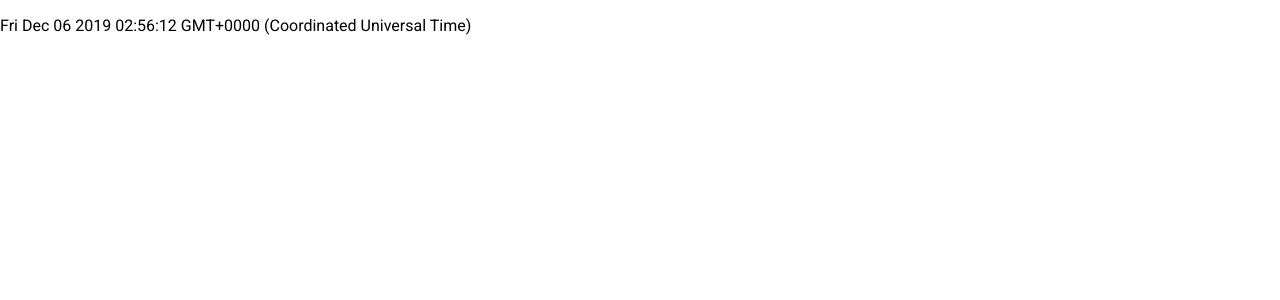
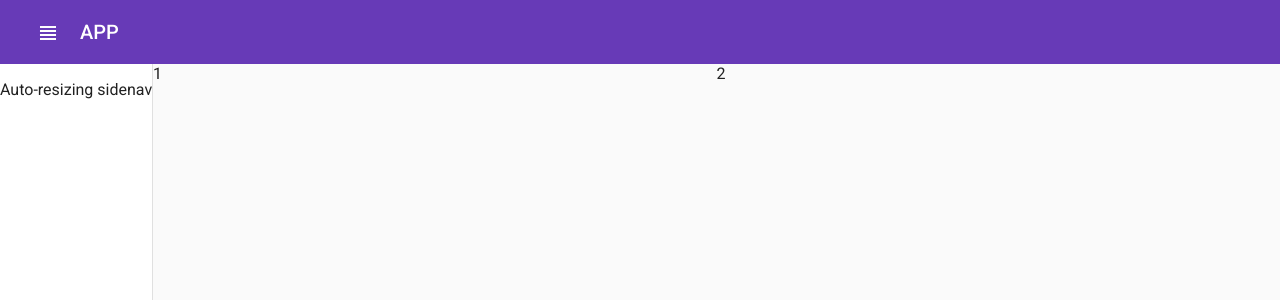
Before and after one commit to stefhannylazaro/layout-material, an Angular app: page / in a window 1280 px wide. Shown: the top 300 px of the page. Built offline with nearby package versions, Linux system fonts and the light colour scheme.

Commit message:
Layout init

```diff
--- a/src/app/app.component.html
+++ b/src/app/app.component.html
@@ -1,10 +1,29 @@
-<!-- <h3>Raised Buttons</h3>
-<div class="example-button-row">
-  <button mat-raised-button>Basic</button>
-  <button mat-raised-button color="primary">Primary</button>
-  <button mat-raised-button color="accent">Accent</button>
-  <button mat-raised-button color="warn">Warn</button>
-  <button mat-raised-button disabled>Disabled</button>
-  <a mat-raised-button routerLink=".">Link</a>
-</div> -->
-<app-extra-pipe></app-extra-pipe>
+<!-- <app-extra-pipe></app-extra-pipe> -->
+<mat-toolbar color="primary">
+  <mat-toolbar-row>
+    <button mat-button (click)="drawer.toggle()">
+        <mat-icon aria-hidden="false">view_headline</mat-icon>
+    </button>
+    <span>APP</span>
+  </mat-toolbar-row>
+</mat-toolbar>
+<mat-drawer-container class="example-container" autosize>
+  <mat-drawer #drawer class="example-sidenav" mode="side" opened>
+    <p>Auto-resizing sidenav</p>
+  </mat-drawer>
+
+  <mat-drawer-content>
+    <!-- <button type="button" mat-button (click)="drawer.toggle()">
+      Toggle
+    </button> -->
+    <div fxLayout="row wrap">
+      <div fxFlex="50">
+        1
+      </div>
+      <div  fxFlex="50">
+        2
+      </div>
+    </div>
+  </mat-drawer-content>
+
+</mat-drawer-container>
--- a/src/app/components/extra-pipe/extra-pipe.component.html
+++ b/src/app/components/extra-pipe/extra-pipe.component.html
@@ -1 +1,14 @@
+<h3>Pipe date</h3>
 <p>{{fecha}}</p>
+<p>{{fecha | date}}</p>
+<p>{{fecha | date:'fullDate'}}</p>
+<p>{{fecha | date:'shortTime'}}</p>
+
+<h3>Pipe </h3>
+<p>{{txt | uppercase}}</p>
+<p>{{'MUNDO' | lowercase}}</p>
+<p>{{fecha | date:'shortTime' | uppercase}}</p>
+
+<h3>Pipe addNumber</h3>
+<p>{{5 | addNumber}}</p>
+<p>{{5 | addNumber:3}}</p>
--- /dev/null
+++ b/src/app/pipes/add-number.pipe.ts
@@ -0,0 +1,13 @@
+import { Pipe, PipeTransform } from '@angular/core';
+
+@Pipe({
+  name: 'addNumber'
+})
+export class AddNumberPipe implements PipeTransform {
+
+  transform(value:number, num?:number): number {
+    let i=isNaN(num)? 1: num;
+    return value+i;
+  }
+
+}
--- a/src/styles.css
+++ b/src/styles.css
@@ -2,3 +2,7 @@
 
 html, body { height: 100%; }
 body { margin: 0; font-family: Roboto, "Helvetica Neue", sans-serif; }
+
+.example-container{
+    height: 100%;
+}
```
Also changed, not shown: src/app/app.module.ts (+6 -2 lines), 1 other file (tests, documents, lock files or other folders).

────────

§ WHAT IS NEEDED
Once the pictures are set aside, copy the remaining text of every entry exactly.

§ ANSWER TO THE EXERCISE
Before and after one commit to stefhannylazaro/layout-material, an Angular app: page / in a window 1280 px wide. Shown: the top 300 px of the page. Built offline with nearby package versions, Linux system fonts and the light colour scheme.

Commit message:
Layout init

```diff
--- a/src/app/app.component.html
+++ b/src/app/app.component.html
@@ -1,10 +1,29 @@
-<!-- <h3>Raised Buttons</h3>
-<div class="example-button-row">
-  <button mat-raised-button>Basic</button>
-  <button mat-raised-button color="primary">Primary</button>
-  <button mat-raised-button color="accent">Accent</button>
-  <button mat-raised-button color="warn">Warn</button>
-  <button mat-raised-button disabled>Disabled</button>
-  <a mat-raised-button routerLink=".">Link</a>
-</div> -->
-<app-extra-pipe></app-extra-pipe>
+<!-- <app-extra-pipe></app-extra-pipe> -->
+<mat-toolbar color="primary">
+  <mat-toolbar-row>
+    <button mat-button (click)="drawer.toggle()">
+        <mat-icon aria-hidden="false">view_headline</mat-icon>
+    </button>
+    <span>APP</span>
+  </mat-toolbar-row>
+</mat-toolbar>
+<mat-drawer-container class="example-container" autosize>
+  <mat-drawer #drawer class="example-sidenav" mode="side" opened>
+    <p>Auto-resizing sidenav</p>
+  </mat-drawer>
+
+  <mat-drawer-content>
+    <!-- <button type="button" mat-button (click)="drawer.toggle()">
+      Toggle
+    </button> -->
+    <div fxLayout="row wrap">
+      <div fxFlex="50">
+        1
+      </div>
+      <div  fxFlex="50">
+        2
+      </div>
+    </div>
+  </mat-drawer-content>
+
+</mat-drawer-container>
--- a/src/app/components/extra-pipe/extra-pipe.component.html
+++ b/src/app/components/extra-pipe/extra-pipe.component.html
@@ -1 +1,14 @@
+<h3>Pipe date</h3>
 <p>{{fecha}}</p>
+<p>{{fecha | date}}</p>
+<p>{{fecha | date:'fullDate'}}</p>
+<p>{{fecha | date:'shortTime'}}</p>
+
+<h3>Pipe </h3>
+<p>{{txt | uppercase}}</p>
+<p>{{'MUNDO' | lowercase}}</p>
+<p>{{fecha | date:'shortTime' | uppercase}}</p>
+
+<h3>Pipe addNumber</h3>
+<p>{{5 | addNumber}}</p>
+<p>{{5 | addNumber:3}}</p>
--- /dev/null
+++ b/src/app/pipes/add-number.pipe.ts
@@ -0,0 +1,13 @@
+import { Pipe, PipeTransform } from '@angular/core';
+
+@Pipe({
+  name: 'addNumber'
+})
+export class AddNumberPipe implements PipeTransform {
+
+  transform(value:number, num?:number): number {
+    let i=isNaN(num)? 1: num;
+    return value+i;
+  }
+
+}
--- a/src/styles.css
+++ b/src/styles.css
@@ -2,3 +2,7 @@
 
 html, body { height: 100%; }
 body { margin: 0; font-family: Roboto, "Helvetica Neue", sans-serif; }
+
+.example-container{
+    height: 100%;
+}
```
Also changed, not shown: src/app/app.module.ts (+6 -2 lines), 1 other file (tests, documents, lock files or other folders).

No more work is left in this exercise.